** Opening Data for the task block **

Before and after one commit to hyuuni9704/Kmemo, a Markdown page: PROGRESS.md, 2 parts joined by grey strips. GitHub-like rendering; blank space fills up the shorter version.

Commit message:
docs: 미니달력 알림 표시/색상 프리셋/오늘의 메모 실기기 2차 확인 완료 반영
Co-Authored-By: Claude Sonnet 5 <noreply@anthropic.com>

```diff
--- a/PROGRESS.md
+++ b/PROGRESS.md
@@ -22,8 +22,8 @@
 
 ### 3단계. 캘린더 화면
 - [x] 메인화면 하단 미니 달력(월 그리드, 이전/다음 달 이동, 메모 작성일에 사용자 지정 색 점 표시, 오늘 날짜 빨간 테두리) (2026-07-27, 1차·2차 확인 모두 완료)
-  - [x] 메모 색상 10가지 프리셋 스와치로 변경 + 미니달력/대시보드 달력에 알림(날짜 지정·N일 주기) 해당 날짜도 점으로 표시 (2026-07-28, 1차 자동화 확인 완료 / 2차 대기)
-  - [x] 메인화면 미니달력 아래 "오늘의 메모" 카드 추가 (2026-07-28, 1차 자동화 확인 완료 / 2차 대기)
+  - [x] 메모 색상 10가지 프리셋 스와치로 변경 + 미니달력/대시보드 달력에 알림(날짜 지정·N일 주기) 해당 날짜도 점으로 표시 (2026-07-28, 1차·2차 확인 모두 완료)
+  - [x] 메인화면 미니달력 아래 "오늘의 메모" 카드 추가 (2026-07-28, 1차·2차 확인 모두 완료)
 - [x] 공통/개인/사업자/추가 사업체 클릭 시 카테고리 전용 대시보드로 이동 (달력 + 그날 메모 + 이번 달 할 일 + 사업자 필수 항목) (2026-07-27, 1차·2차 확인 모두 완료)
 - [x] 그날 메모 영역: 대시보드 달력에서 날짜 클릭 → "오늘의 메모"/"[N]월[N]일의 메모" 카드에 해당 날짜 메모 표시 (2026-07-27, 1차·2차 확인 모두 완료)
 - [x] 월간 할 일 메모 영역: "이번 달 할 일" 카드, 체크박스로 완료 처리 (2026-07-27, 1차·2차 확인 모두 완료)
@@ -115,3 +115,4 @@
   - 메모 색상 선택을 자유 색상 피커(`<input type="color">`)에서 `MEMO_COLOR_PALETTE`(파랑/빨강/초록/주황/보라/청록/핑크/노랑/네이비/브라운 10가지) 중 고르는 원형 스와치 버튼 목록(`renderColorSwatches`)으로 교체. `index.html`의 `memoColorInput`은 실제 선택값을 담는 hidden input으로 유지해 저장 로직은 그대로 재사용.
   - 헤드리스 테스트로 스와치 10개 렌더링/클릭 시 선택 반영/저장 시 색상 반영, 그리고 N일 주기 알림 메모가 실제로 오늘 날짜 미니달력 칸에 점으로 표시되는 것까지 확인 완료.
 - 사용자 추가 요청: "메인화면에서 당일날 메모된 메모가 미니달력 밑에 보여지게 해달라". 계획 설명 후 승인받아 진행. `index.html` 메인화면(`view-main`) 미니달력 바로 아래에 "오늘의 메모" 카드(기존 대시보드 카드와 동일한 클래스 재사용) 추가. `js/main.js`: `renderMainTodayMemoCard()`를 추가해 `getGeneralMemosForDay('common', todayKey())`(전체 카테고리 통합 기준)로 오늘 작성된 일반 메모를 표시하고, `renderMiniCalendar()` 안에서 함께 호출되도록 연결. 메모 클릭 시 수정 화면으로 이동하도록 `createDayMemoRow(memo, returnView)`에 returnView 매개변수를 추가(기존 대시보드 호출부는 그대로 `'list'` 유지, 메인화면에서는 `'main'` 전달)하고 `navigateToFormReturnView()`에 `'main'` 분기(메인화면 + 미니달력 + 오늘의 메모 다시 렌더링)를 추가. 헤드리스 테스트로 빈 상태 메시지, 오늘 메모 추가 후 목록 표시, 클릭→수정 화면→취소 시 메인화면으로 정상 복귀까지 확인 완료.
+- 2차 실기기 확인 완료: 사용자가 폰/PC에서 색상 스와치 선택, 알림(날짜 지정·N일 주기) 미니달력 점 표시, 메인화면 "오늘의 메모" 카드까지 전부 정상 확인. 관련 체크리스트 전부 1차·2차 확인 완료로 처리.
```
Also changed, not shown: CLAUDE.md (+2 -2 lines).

** Closing Data for the task block **

● Work instructions
I'd like the records returned exactly as they were written, please.

● The completed task
Before and after one commit to hyuuni9704/Kmemo, a Markdown page: PROGRESS.md, 2 parts joined by grey strips. GitHub-like rendering; blank space fills up the shorter version.

Commit message:
docs: 미니달력 알림 표시/색상 프리셋/오늘의 메모 실기기 2차 확인 완료 반영
Co-Authored-By: Claude Sonnet 5 <noreply@anthropic.com>

```diff
--- a/PROGRESS.md
+++ b/PROGRESS.md
@@ -22,8 +22,8 @@
 
 ### 3단계. 캘린더 화면
 - [x] 메인화면 하단 미니 달력(월 그리드, 이전/다음 달 이동, 메모 작성일에 사용자 지정 색 점 표시, 오늘 날짜 빨간 테두리) (2026-07-27, 1차·2차 확인 모두 완료)
-  - [x] 메모 색상 10가지 프리셋 스와치로 변경 + 미니달력/대시보드 달력에 알림(날짜 지정·N일 주기) 해당 날짜도 점으로 표시 (2026-07-28, 1차 자동화 확인 완료 / 2차 대기)
-  - [x] 메인화면 미니달력 아래 "오늘의 메모" 카드 추가 (2026-07-28, 1차 자동화 확인 완료 / 2차 대기)
+  - [x] 메모 색상 10가지 프리셋 스와치로 변경 + 미니달력/대시보드 달력에 알림(날짜 지정·N일 주기) 해당 날짜도 점으로 표시 (2026-07-28, 1차·2차 확인 모두 완료)
+  - [x] 메인화면 미니달력 아래 "오늘의 메모" 카드 추가 (2026-07-28, 1차·2차 확인 모두 완료)
 - [x] 공통/개인/사업자/추가 사업체 클릭 시 카테고리 전용 대시보드로 이동 (달력 + 그날 메모 + 이번 달 할 일 + 사업자 필수 항목) (2026-07-27, 1차·2차 확인 모두 완료)
 - [x] 그날 메모 영역: 대시보드 달력에서 날짜 클릭 → "오늘의 메모"/"[N]월[N]일의 메모" 카드에 해당 날짜 메모 표시 (2026-07-27, 1차·2차 확인 모두 완료)
 - [x] 월간 할 일 메모 영역: "이번 달 할 일" 카드, 체크박스로 완료 처리 (2026-07-27, 1차·2차 확인 모두 완료)
@@ -115,3 +115,4 @@
   - 메모 색상 선택을 자유 색상 피커(`<input type="color">`)에서 `MEMO_COLOR_PALETTE`(파랑/빨강/초록/주황/보라/청록/핑크/노랑/네이비/브라운 10가지) 중 고르는 원형 스와치 버튼 목록(`renderColorSwatches`)으로 교체. `index.html`의 `memoColorInput`은 실제 선택값을 담는 hidden input으로 유지해 저장 로직은 그대로 재사용.
   - 헤드리스 테스트로 스와치 10개 렌더링/클릭 시 선택 반영/저장 시 색상 반영, 그리고 N일 주기 알림 메모가 실제로 오늘 날짜 미니달력 칸에 점으로 표시되는 것까지 확인 완료.
 - 사용자 추가 요청: "메인화면에서 당일날 메모된 메모가 미니달력 밑에 보여지게 해달라". 계획 설명 후 승인받아 진행. `index.html` 메인화면(`view-main`) 미니달력 바로 아래에 "오늘의 메모" 카드(기존 대시보드 카드와 동일한 클래스 재사용) 추가. `js/main.js`: `renderMainTodayMemoCard()`를 추가해 `getGeneralMemosForDay('common', todayKey())`(전체 카테고리 통합 기준)로 오늘 작성된 일반 메모를 표시하고, `renderMiniCalendar()` 안에서 함께 호출되도록 연결. 메모 클릭 시 수정 화면으로 이동하도록 `createDayMemoRow(memo, returnView)`에 returnView 매개변수를 추가(기존 대시보드 호출부는 그대로 `'list'` 유지, 메인화면에서는 `'main'` 전달)하고 `navigateToFormReturnView()`에 `'main'` 분기(메인화면 + 미니달력 + 오늘의 메모 다시 렌더링)를 추가. 헤드리스 테스트로 빈 상태 메시지, 오늘 메모 추가 후 목록 표시, 클릭→수정 화면→취소 시 메인화면으로 정상 복귀까지 확인 완료.
+- 2차 실기기 확인 완료: 사용자가 폰/PC에서 색상 스와치 선택, 알림(날짜 지정·N일 주기) 미니달력 점 표시, 메인화면 "오늘의 메모" 카드까지 전부 정상 확인. 관련 체크리스트 전부 1차·2차 확인 완료로 처리.
```
Also changed, not shown: CLAUDE.md (+2 -2 lines).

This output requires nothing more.